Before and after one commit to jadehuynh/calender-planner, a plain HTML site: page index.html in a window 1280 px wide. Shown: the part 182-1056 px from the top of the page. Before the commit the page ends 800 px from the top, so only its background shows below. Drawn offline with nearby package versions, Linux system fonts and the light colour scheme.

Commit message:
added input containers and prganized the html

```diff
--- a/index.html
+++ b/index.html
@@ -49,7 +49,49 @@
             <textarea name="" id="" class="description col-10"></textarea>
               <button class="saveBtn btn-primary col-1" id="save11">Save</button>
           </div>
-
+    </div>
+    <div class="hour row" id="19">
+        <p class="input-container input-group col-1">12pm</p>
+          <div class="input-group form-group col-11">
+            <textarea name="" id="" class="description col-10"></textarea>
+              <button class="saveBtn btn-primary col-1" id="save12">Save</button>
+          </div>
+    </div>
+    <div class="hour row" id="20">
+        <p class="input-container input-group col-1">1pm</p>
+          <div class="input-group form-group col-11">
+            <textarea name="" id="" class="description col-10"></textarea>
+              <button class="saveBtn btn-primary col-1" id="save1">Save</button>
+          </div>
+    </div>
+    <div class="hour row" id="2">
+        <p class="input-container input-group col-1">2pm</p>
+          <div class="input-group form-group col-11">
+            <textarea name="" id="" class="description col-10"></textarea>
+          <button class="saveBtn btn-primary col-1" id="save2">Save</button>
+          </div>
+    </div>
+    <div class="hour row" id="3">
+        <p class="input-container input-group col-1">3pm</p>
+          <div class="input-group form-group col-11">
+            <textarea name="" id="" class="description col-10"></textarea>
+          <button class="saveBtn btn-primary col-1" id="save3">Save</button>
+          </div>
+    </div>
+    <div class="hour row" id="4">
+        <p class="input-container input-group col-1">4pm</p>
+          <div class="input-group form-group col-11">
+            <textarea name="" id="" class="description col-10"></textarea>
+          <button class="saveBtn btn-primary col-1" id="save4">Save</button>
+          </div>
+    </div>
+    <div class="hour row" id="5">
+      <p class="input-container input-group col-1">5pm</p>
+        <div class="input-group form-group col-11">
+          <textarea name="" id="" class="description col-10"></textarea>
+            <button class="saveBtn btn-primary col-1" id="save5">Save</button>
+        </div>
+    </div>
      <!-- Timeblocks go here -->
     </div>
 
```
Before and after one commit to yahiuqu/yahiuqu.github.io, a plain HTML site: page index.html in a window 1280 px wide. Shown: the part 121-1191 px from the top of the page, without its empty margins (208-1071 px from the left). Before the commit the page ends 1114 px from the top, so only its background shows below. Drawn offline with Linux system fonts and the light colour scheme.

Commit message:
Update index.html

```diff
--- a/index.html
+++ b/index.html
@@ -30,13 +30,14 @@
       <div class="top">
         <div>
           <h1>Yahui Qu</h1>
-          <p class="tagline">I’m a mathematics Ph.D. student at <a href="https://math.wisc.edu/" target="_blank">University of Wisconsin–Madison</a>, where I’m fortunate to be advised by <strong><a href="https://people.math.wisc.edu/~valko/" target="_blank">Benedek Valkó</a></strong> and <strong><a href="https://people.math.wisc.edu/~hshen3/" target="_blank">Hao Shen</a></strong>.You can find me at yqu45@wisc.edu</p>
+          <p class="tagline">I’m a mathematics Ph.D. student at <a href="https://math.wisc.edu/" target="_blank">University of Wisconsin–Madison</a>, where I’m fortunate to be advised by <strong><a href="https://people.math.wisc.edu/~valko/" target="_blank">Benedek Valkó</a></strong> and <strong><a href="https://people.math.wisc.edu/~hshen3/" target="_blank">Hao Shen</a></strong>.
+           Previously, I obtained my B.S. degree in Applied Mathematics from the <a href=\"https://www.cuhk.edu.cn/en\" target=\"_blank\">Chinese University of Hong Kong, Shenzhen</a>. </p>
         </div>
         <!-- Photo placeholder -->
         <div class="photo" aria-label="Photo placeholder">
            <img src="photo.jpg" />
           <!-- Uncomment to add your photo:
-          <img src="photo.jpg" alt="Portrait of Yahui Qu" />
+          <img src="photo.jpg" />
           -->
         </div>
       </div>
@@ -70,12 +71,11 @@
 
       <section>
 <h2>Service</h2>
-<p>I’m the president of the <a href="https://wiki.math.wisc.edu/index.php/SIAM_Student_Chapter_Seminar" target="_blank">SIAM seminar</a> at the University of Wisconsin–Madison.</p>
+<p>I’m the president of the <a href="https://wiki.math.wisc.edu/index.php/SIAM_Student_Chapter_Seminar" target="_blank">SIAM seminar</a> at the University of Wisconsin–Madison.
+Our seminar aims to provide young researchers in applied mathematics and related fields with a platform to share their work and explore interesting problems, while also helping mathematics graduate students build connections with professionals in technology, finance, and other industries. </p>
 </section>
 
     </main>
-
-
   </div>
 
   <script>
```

****************

**Task brief:**
Compute how many lines of the records above hold the string "html". Give the number with no other output.

**Problem solution:**
8